How low can you go?
| 2 min read
Not all passes in flag football hit their mark. Throwing dimes takes practice — and your quarterback is in elementary school. There’s a learning curve.
Receivers will absolutely benefit from learning how to catch wild passes — especially ones that are about to hit the ground. What some coaches call a “pinkie catch,” others call “catching a low pass.” Either way, a player’s pinkie fingers have a key role when a pass comes in below the waist.
Here’s the best way to make a pinkie catch and keep the play alive.
First, get the body positioning down — way down. A receiver should bend low at the knees and or waist, depending on their body position when receiving the ball. Experienced coaches tell players to get lower than they think they need to be. That way they’ll have a better shot at making the catch, instead of batting the ball to the ground.
It’s much easier for a kid to make a low catch directly in front of their body. Help your players practice watching the pass in the air and adjusting their position on the field so they’re in line with the ball.
Like all catches, arms should be slightly bent to absorb the momentum of the football. Palms are up with fingers pointed to the ground. Pinkie fingers cross at their tops. Tell younger players to make a rake with their fingers.
During the catch, the nose of the football should fit in the space above the pinkies, in between the palms. Now the receiver’s fingers can tighten firmly around the ball. Elbows and arms should be close together so the ball can’t fall in between them.

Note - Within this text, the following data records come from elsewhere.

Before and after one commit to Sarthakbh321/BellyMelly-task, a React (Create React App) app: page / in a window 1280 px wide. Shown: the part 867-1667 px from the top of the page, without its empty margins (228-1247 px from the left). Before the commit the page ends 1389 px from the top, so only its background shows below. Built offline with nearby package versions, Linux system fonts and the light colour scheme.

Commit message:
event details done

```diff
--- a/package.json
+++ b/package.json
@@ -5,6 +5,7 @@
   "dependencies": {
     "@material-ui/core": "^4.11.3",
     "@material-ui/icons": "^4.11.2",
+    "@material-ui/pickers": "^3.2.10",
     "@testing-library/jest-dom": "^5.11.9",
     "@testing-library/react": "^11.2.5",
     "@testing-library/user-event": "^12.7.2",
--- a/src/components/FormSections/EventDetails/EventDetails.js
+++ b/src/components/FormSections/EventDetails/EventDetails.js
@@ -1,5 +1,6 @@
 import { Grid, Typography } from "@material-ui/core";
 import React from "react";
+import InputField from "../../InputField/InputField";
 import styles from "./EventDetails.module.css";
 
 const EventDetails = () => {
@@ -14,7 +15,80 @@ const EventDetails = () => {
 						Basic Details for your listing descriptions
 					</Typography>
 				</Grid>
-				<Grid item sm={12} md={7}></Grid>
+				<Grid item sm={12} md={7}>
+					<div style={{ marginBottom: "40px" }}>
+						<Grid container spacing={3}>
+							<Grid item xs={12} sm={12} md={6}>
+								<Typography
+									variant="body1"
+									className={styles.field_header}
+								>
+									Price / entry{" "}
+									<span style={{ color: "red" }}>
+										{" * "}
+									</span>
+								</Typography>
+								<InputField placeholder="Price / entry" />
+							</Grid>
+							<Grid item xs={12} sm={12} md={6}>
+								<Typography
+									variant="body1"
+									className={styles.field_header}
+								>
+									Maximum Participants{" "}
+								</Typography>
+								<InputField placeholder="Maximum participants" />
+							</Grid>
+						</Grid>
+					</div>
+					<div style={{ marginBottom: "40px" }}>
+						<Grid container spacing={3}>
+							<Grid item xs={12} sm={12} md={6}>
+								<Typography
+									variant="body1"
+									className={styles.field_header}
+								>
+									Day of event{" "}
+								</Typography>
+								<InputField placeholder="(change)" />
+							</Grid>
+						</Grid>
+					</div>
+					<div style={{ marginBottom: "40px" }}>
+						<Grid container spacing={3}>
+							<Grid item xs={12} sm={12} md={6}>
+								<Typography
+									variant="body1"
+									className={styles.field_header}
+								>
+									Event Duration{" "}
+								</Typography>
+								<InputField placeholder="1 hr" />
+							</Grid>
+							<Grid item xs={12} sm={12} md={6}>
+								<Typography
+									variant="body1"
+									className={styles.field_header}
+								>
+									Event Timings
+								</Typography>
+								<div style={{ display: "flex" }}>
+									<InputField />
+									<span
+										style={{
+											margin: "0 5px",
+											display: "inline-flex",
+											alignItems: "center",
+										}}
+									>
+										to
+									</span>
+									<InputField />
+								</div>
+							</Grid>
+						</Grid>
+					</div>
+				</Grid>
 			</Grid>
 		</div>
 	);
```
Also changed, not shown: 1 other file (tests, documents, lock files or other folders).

A pinkie catch isn’t just for low passes. The same hand positioning is used to catch deep passes over the shoulder. The receiver catches the ball with their palms up, pinkies together, elbows side by side. Make sure your receivers practice making the catch on both sides of their bodies. The more options, the better the plays on game day!